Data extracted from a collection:
= Beginning of Section =

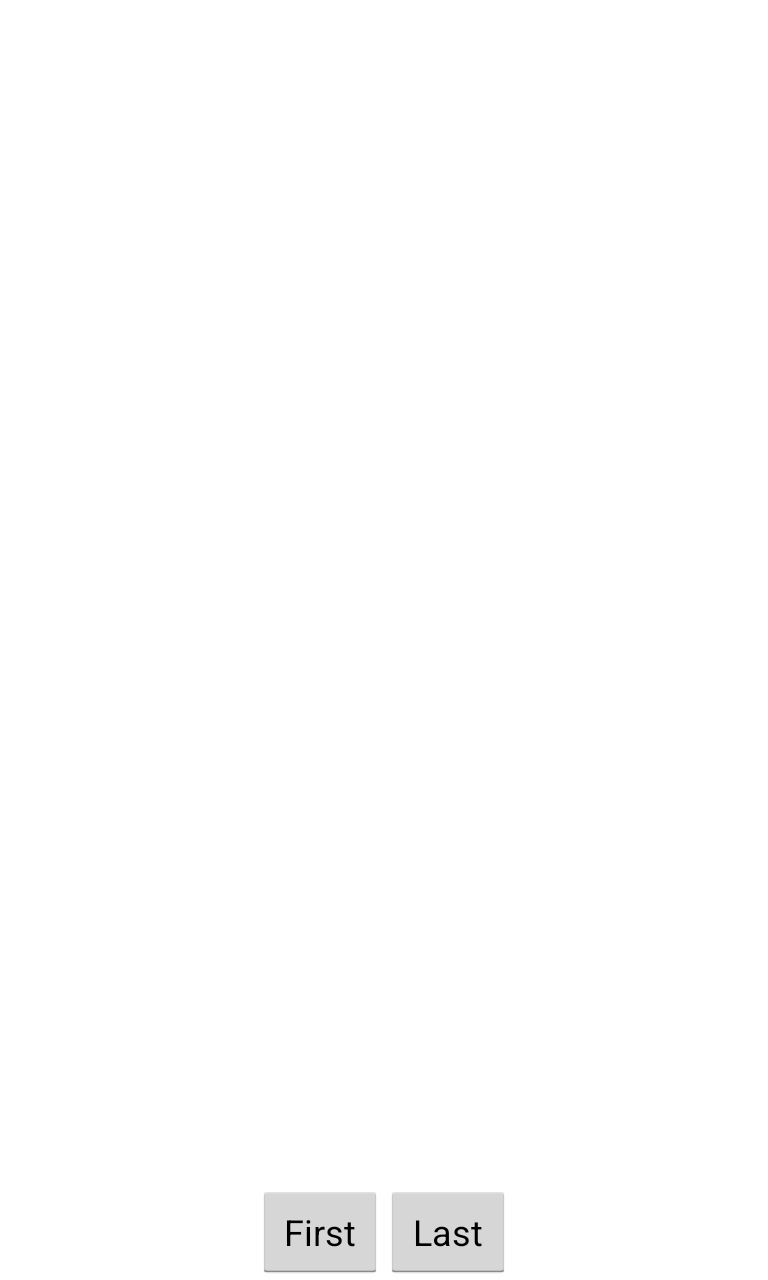
Repository: Pradeep-appstute/First
Layout: Control/res/layout/fragment_tickets.xml
An editor plug-in stored every save of this project. The layout is shown before and after the next save, followed by the edit.
It is drawn on a 768 x 1280 px phone screen (xhdpi) without system bars, with theme AppTheme; the app's code is not run. Lists and similar views that code fills are empty.

Above is the layout before, as saved 2014-02-11 13:19:08.

### Control/res/layout/fragment_tickets.xml
<?xml version="1.0" encoding="utf-8"?>
<LinearLayout xmlns:android="http://schemas.android.com/apk/res/android"
    android:layout_width="match_parent"
    android:layout_height="wrap_content"
    android:orientation="vertical"
    android:id="@+id/lin_fragment_tickets"
    >
 <android.support.v4.view.ViewPager
        android:id="@+id/pager"
        android:layout_width="match_parent"
        android:layout_height="0px"
        android:layout_weight="1" >
</android.support.v4.view.ViewPager>

<LinearLayout
        android:layout_width="match_parent"
        android:layout_height="wrap_content"
        android:layout_weight="0"
        android:gravity="center"
        android:measureWithLargestChild="true"
        android:orientation="horizontal" >

<Button
            android:id="@+id/first"
            android:layout_width="wrap_content"
            android:layout_height="wrap_content"
            android:text="First" >
        </Button>

<Button
            android:id="@+id/last"
            android:layout_width="wrap_content"
            android:layout_height="wrap_content"
            android:text="Last" >
</Button>

</LinearLayout>

Loaded but not shown: Control/res/values/styles.xml (common file); Control/res/values-v11/styles.xml (common file); Control/res/values-v14/styles.xml (common file)

After the next save:
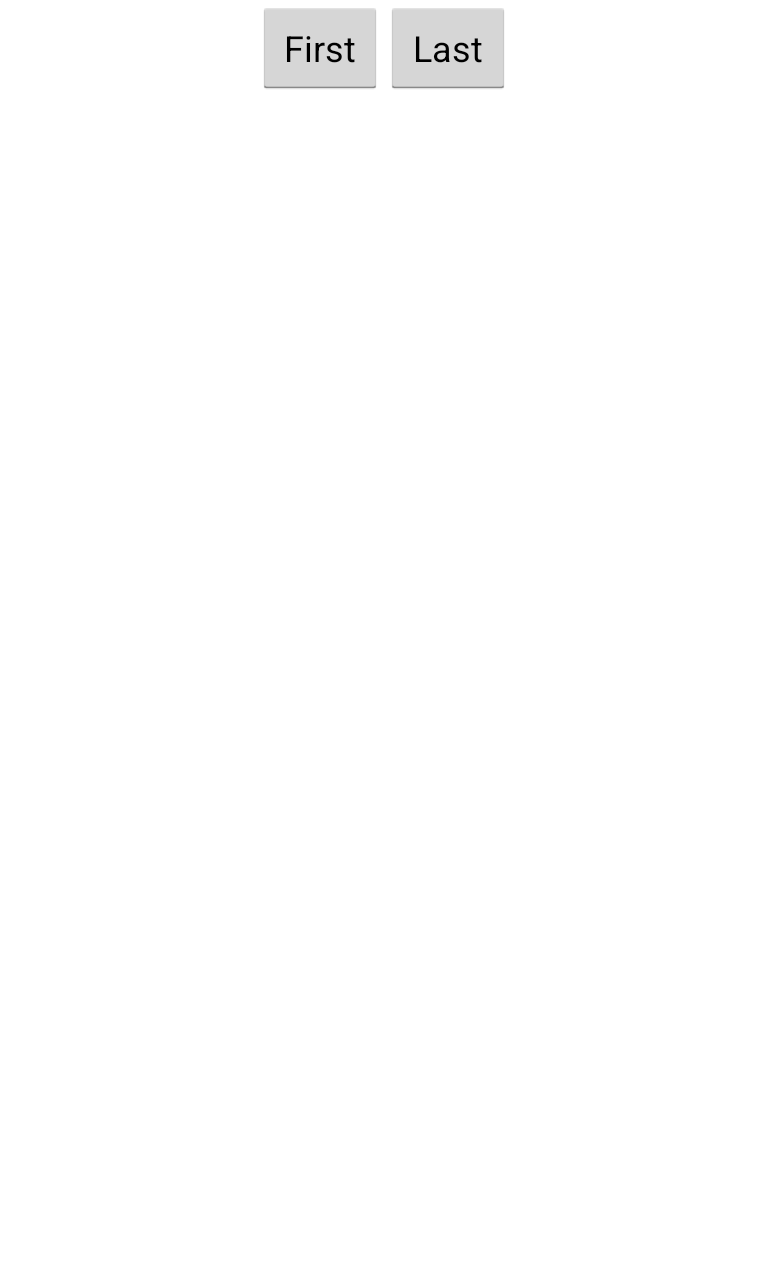
Saved 29 s later.
--- a/Control/res/layout/fragment_tickets.xml
+++ b/Control/res/layout/fragment_tickets.xml
@@ -5,12 +5,7 @@
     android:orientation="vertical"
     android:id="@+id/lin_fragment_tickets"
     >
- <android.support.v4.view.ViewPager
-        android:id="@+id/pager"
-        android:layout_width="match_parent"
-        android:layout_height="0px"
-        android:layout_weight="1" >
-</android.support.v4.view.ViewPager>
+
 
 <LinearLayout
         android:layout_width="match_parent"
@@ -35,3 +30,4 @@
 </Button>
 
 </LinearLayout>
+</LinearLayout>

After the save that followed:
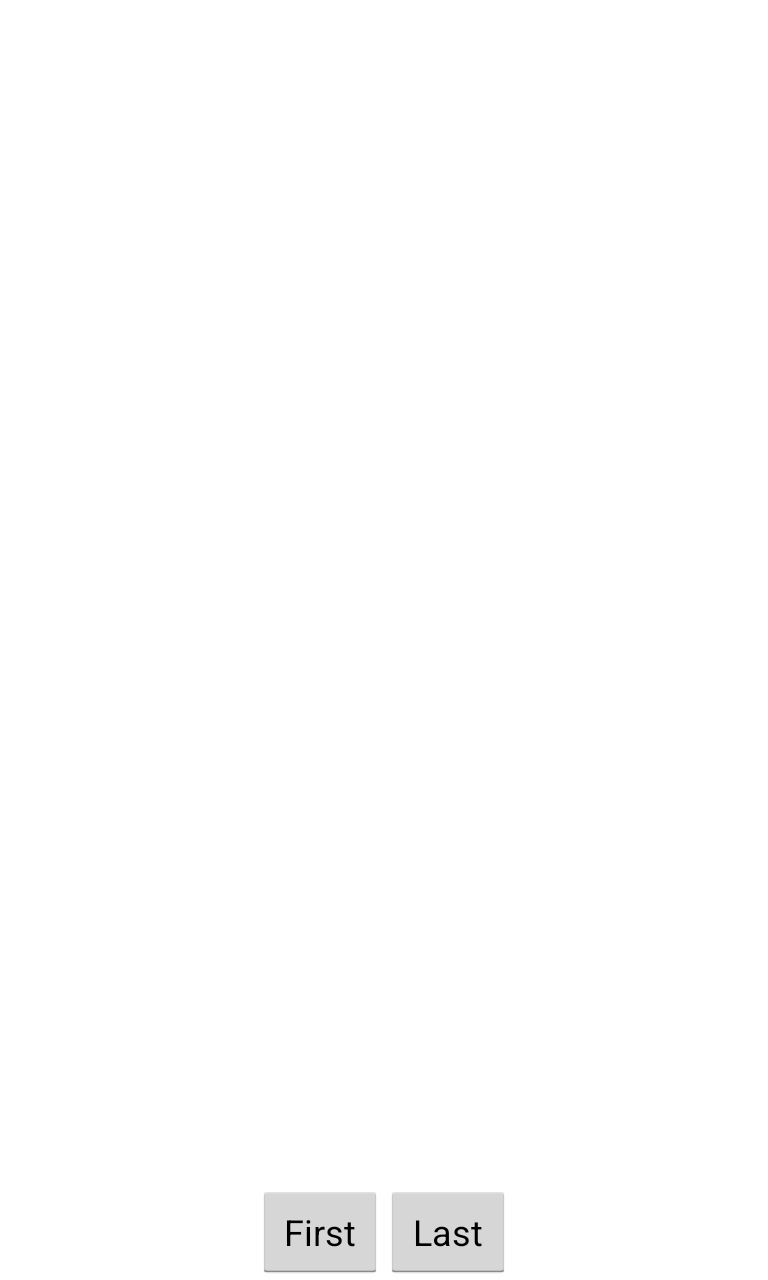
Saved 15 s later.
--- a/Control/res/layout/fragment_tickets.xml
+++ b/Control/res/layout/fragment_tickets.xml
@@ -6,7 +6,12 @@
     android:id="@+id/lin_fragment_tickets"
     >
 
-
+<android.support.v4.view.ViewPager
+        android:id="@+id/pager"
+        android:layout_width="match_parent"
+        android:layout_height="0px"
+        android:layout_weight="1" >
+</android.support.v4.view.ViewPager>
 <LinearLayout
         android:layout_width="match_parent"
         android:layout_height="wrap_content"
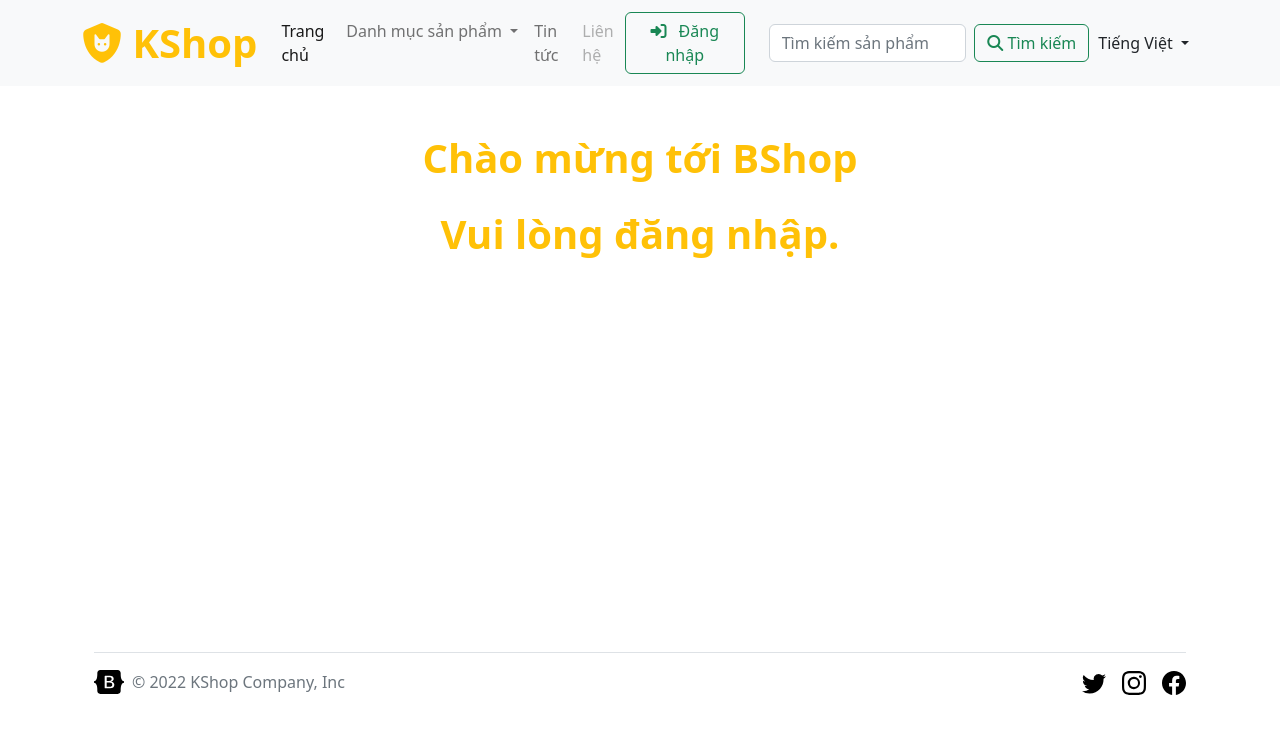
Repository: QuangBach1998/BMobileShop
Page: BshopFrontEnd/index.html
An editor plug-in stored every save of this project. The page is shown before and after the next save, followed by the edit.
The browser window is 1280 px wide. The pictures show the whole page.
Some web libraries are served in a nearby version.

Above is the page before, as saved 2023-06-26 15:12:16.

After the next save:
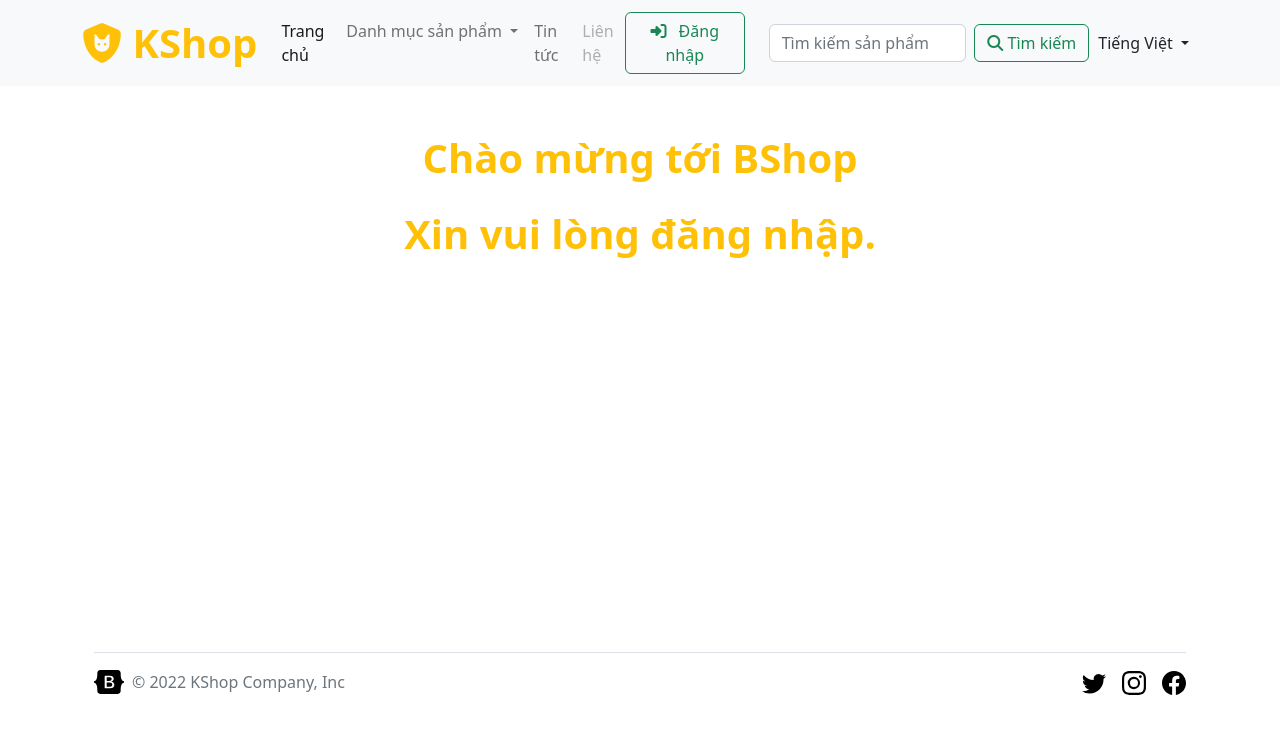
Saved 9 s later.
--- a/BshopFrontEnd/index.html
+++ b/BshopFrontEnd/index.html
@@ -57,7 +57,7 @@
         } else {
           $("#main").append(
             '<p class="text-warning text-center"><b class="fs-1">Chào mừng tới BShop</b></p>',
-            '<p class="text-warning text-center"><b class="fs-1">Vui lòng đăng nhập.</b></p>'
+            '<p class="text-warning text-center"><b class="fs-1">Xin vui lòng đăng nhập.</b></p>'
           );
         }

= End of Section =

*Task brief*. The result should be the same data as above, line for line, with the pictures gone.

*Response below*.
Repository: Pradeep-appstute/First
Layout: Control/res/layout/fragment_tickets.xml
An editor plug-in stored every save of this project. The layout is shown before and after the next save, followed by the edit.
It is drawn on a 768 x 1280 px phone screen (xhdpi) without system bars, with theme AppTheme; the app's code is not run. Lists and similar views that code fills are empty.

Above is the layout before, as saved 2014-02-11 13:19:08.

### Control/res/layout/fragment_tickets.xml
<?xml version="1.0" encoding="utf-8"?>
<LinearLayout xmlns:android="http://schemas.android.com/apk/res/android"
    android:layout_width="match_parent"
    android:layout_height="wrap_content"
    android:orientation="vertical"
    android:id="@+id/lin_fragment_tickets"
    >
 <android.support.v4.view.ViewPager
        android:id="@+id/pager"
        android:layout_width="match_parent"
        android:layout_height="0px"
        android:layout_weight="1" >
</android.support.v4.view.ViewPager>

<LinearLayout
        android:layout_width="match_parent"
        android:layout_height="wrap_content"
        android:layout_weight="0"
        android:gravity="center"
        android:measureWithLargestChild="true"
        android:orientation="horizontal" >

<Button
            android:id="@+id/first"
            android:layout_width="wrap_content"
            android:layout_height="wrap_content"
            android:text="First" >
        </Button>

<Button
            android:id="@+id/last"
            android:layout_width="wrap_content"
            android:layout_height="wrap_content"
            android:text="Last" >
</Button>

</LinearLayout>

Loaded but not shown: Control/res/values/styles.xml (common file); Control/res/values-v11/styles.xml (common file); Control/res/values-v14/styles.xml (common file)

After the next save:
Saved 29 s later.
--- a/Control/res/layout/fragment_tickets.xml
+++ b/Control/res/layout/fragment_tickets.xml
@@ -5,12 +5,7 @@
     android:orientation="vertical"
     android:id="@+id/lin_fragment_tickets"
     >
- <android.support.v4.view.ViewPager
-        android:id="@+id/pager"
-        android:layout_width="match_parent"
-        android:layout_height="0px"
-        android:layout_weight="1" >
-</android.support.v4.view.ViewPager>
+
 
 <LinearLayout
         android:layout_width="match_parent"
@@ -35,3 +30,4 @@
 </Button>
 
 </LinearLayout>
+</LinearLayout>

After the save that followed:
Saved 15 s later.
--- a/Control/res/layout/fragment_tickets.xml
+++ b/Control/res/layout/fragment_tickets.xml
@@ -6,7 +6,12 @@
     android:id="@+id/lin_fragment_tickets"
     >
 
-
+<android.support.v4.view.ViewPager
+        android:id="@+id/pager"
+        android:layout_width="match_parent"
+        android:layout_height="0px"
+        android:layout_weight="1" >
+</android.support.v4.view.ViewPager>
 <LinearLayout
         android:layout_width="match_parent"
         android:layout_height="wrap_content"
Repository: QuangBach1998/BMobileShop
Page: BshopFrontEnd/index.html
An editor plug-in stored every save of this project. The page is shown before and after the next save, followed by the edit.
The browser window is 1280 px wide. The pictures show the whole page.
Some web libraries are served in a nearby version.

Above is the page before, as saved 2023-06-26 15:12:16.

After the next save:
Saved 9 s later.
--- a/BshopFrontEnd/index.html
+++ b/BshopFrontEnd/index.html
@@ -57,7 +57,7 @@
         } else {
           $("#main").append(
             '<p class="text-warning text-center"><b class="fs-1">Chào mừng tới BShop</b></p>',
-            '<p class="text-warning text-center"><b class="fs-1">Vui lòng đăng nhập.</b></p>'
+            '<p class="text-warning text-center"><b class="fs-1">Xin vui lòng đăng nhập.</b></p>'
           );
         }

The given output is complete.